We see women step in with broken wings, after devastating journeys, having gone through wars, immense pain, the whole disorientation of uprooting. Suffering marks their face and uncertainty clouds their eyes. Yet, there is always a spark of hope. And that’s where we start from, that spark. Within the overall context of how this “refugee crisis” has been handled, which is entirely focused on vulnerability, we try to take the reverse angle, to start from the hope that drives this journey. What people dream, what sustains them through hardship, what they deeply desire. The moment you start sharing stories, tracing the similarities, building on each other’s strengths, the transition starts.
Tell me about some of the young women who come to the center.
Saleen* is an 18-year-old girl from the border area between Iraq and Iran. She never went to school but speaks four languages that her mother taught her. She has the word “mother” tattooed on her wrist and a girl with butterfly wings tattooed on her other hand. When she is scared, she says, she brings to mind creatures that are half-human half-animal to console herself. She already speaks enough Greek to communicate, has found a job, and has made friends even with the people who were suspicious toward her in the beginning. Another impressive woman is 16-year-old Marzia– she is Hazara, from Afghanistan, and grew up as a refugee in Iran where she had only two years of schooling. The experience of being a minority in her own country and a refugee in Iran has shaped her with a sense of double marginalization. She would like to make sure that everyone has access to education, women and men alike, and that people have equal rights. For her it is not jargon, it is precisely what, in her brief life, she has not had.
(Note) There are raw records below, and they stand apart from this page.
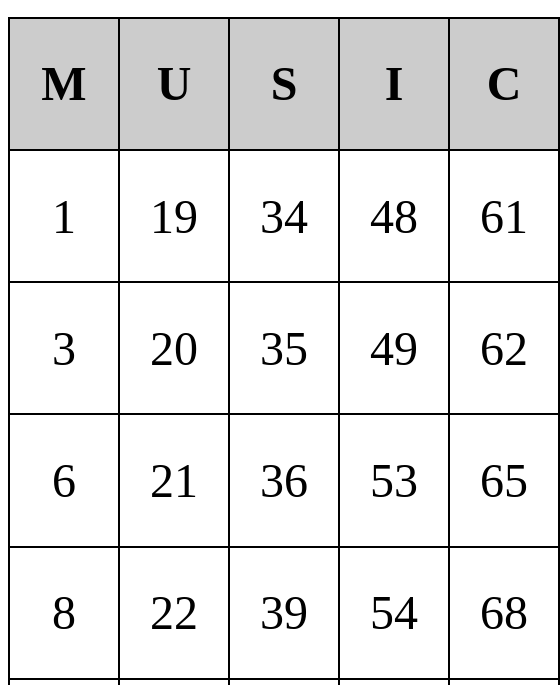
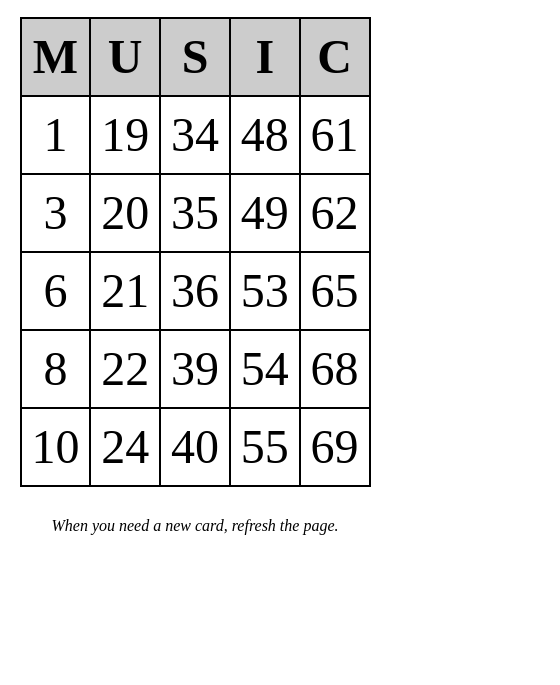
Before and after one commit to TaliaSynclair/MusicBingo, a plain HTML site: page card.html in a window 390 px wide. Shown: the part 159-844 px from the top of the page, 560 px wide, since content can reach past the window. Drawn offline with Linux system fonts and the light colour scheme.

Commit message:
Update card.html
troubleshoot phone sizing

```diff
--- a/card.html
+++ b/card.html
@@ -14,13 +14,14 @@
 }
 
 th, td {
+  box-sizing: border-box;
   border: 2px solid black;
-  padding: 30px 30px;   /* bigger padding */
+  padding: 0px 0px;   /* bigger padding */
   font-size: 3em;     /* bigger font */
-  width: 18vw;          /* 18% of viewport width */
-  height: 18vw;         /* square cells */
-  max-width: 90px;      /* cap max cell size */
-  max-height: 90px;
+  width: 20vw;          /* 18% of viewport width */
+  height: 20vw;         /* square cells */
+  max-width: 100px;      /* cap max cell size */
+  max-height: 100px;
 }
 
     th {
```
Marzia and her family have managed to travel to Sweden to join her brother through the family reunification program. During their stay in Greece however, Marzia and her sister played an active role in our community life, not only by helping with translation and assisting new members, but also by taking their own initiatives and organizing a range of events. Before leaving, she wrote and directed a short film, paying homage to everything that marked her brief life in Greece.
What are your favorite anecdotes since your founding three years ago?
Fatma, is a young Palestinian woman who was born and raised as a refugee away from her homeland. In the beginning she seemed very weak and timid, and even fainted a few times – a common phenomenon. Very soon however she started opening up and making friends, following the drama therapy groups as well as counseling sessions with our psychologist. For a person like her, having lived all her life in camps, Athens was the first place where she was living in a proper home. Everybody else was seeing her as a refugee but she was seeing herself, perhaps for the first time in her life, as the opposite. She then confessed that what she loved the most was working with kids, and that having lived her childhood in refugee camps, she had a lot of first hand experience about what kids enjoy doing in such environments. So she came up with a list of about 100 games and creative-play activities that she wrote down beautifully, and offered to help our teachers. Not only did she become their precious teaching assistant, but she organized all the kids and staged two wonderful performances celebrating the beginning of spring. When the time came for her to reunite with family in Berlin, she told us that the first thing she was going to do there was to look for a place like Melissa. “And if it doesn’t exist, I will make sure I make it,” she told us. This encapsulates our philosophy: we create a beehive community and the positive message spreads, like the bees.
All photos courtesy the Melissa Network: 1) Girl taking part in poetry writing course; 2) Women in the reception areas; 3) Sewing class; 4) Ms. Christopoulou –top right–speaking with women at center (4th photo– Claudia Leisinger; all other photos courtesy Melissa Network)
*some names have been changed